Valve have recently tried to address this by announcing a new roster lock, including regulations that promise to penalise teams where they attend events using a significantly different roster. However, we have not been given clarity on what constitutes ‘significant different’. And there is a much more important question that is still answered: will teams be penalised right at the end when considering them for TI qualification, or does this only apply at the point of earning points? If they don’t get a further penalty right at the end, then there is nothing to stop teams replacing a player after all Majors and Minors are complete, and abusing the fact that their top three point earners can carry that player into TI — with the potential for a player who has earned zero points during the season to auto-qualify for TI.

For Ohaiyo’s story to matter, players need to speak out more

Returning to the case at hand, it is easy to feel sorry for Ohaiyo while simultaneously acknowledging that Fnatic have acted within the rules.
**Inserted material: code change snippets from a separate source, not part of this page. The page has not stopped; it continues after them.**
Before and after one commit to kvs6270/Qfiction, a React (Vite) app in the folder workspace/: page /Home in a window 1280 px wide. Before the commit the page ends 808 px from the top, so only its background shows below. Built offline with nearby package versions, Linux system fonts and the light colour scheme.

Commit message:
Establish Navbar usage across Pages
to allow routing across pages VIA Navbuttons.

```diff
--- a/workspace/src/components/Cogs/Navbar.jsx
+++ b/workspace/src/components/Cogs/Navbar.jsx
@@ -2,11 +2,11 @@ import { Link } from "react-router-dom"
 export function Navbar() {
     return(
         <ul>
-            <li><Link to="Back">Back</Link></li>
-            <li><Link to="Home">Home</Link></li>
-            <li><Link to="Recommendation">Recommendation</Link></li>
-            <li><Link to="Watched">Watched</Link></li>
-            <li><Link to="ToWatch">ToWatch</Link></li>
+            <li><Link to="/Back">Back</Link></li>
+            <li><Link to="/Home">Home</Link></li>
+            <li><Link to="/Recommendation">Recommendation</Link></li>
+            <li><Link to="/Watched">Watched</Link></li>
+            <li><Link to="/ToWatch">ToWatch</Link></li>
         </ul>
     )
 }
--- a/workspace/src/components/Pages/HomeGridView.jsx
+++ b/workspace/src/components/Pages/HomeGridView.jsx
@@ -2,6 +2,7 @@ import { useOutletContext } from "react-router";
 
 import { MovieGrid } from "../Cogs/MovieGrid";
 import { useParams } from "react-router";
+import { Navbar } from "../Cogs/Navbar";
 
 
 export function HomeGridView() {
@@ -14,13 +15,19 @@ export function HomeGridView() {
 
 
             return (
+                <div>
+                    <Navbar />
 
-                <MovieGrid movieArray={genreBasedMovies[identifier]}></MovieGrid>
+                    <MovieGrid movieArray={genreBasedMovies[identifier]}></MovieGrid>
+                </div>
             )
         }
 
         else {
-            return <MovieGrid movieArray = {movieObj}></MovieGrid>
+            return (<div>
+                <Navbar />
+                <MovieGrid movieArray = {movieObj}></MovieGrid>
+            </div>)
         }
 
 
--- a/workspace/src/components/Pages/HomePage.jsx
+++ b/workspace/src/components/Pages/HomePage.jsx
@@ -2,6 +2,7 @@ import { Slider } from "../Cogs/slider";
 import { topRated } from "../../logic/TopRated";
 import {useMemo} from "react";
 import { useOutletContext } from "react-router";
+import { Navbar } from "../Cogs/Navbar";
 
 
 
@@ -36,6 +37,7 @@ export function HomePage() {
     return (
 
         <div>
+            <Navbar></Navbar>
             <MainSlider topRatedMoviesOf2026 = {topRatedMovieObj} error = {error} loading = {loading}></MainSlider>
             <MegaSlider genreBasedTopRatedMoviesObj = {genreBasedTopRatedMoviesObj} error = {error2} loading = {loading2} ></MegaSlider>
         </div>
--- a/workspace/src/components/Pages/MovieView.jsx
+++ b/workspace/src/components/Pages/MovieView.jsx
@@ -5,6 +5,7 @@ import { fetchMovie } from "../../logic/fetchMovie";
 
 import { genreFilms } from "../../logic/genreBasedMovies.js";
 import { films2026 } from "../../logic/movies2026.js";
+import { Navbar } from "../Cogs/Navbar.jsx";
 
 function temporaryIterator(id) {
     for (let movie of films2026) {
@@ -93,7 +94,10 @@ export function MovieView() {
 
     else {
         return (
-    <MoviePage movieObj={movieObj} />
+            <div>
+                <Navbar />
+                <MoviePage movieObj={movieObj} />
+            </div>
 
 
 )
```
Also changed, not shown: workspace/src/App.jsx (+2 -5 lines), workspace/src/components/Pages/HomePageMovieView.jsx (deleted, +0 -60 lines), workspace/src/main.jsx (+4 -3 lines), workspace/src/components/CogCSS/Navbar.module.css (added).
If anything, we should commend them for doing the best they can to use all available resources in making their decisions. But this seems counter-intuitive. We don’t want a system that incentivises behaviour which we think wrongs people in the process. As stated above, a fair solution might be to still award Ohaiyo points for ESL.

But even if Valve go this route, that they need to deliberate on it only now highlights a more serious problem. They have, time and time again, waited for issues to manifest before addressing them — despite the fact that many people have pointed those issues out ahead of time. The reason this continues to happen is because Valve like to experiment, and because there simply isn’t enough vocal criticism happening. The criticisms that will matter are those from players, and those from the community who will usually get behind the players.

But for the most part players prefer to talk to Valve behind closed doors, if at all, and are afraid of making public criticisms. This is a strange fear, since criticising Valve in a way that improves their system should be seen as a good thing. From Valve’s perspective it’s basically specialist consulting at no cost. If we are to buck the trend of only addressing issues after they cause practical harm, it will begin with players accepting that criticising Valve is a very good thing to do, and not waiting to be personally affected before doing so.

Anthony is a former Dota 2 coach and commentator. He is currently studying towards his Masters in Public Health.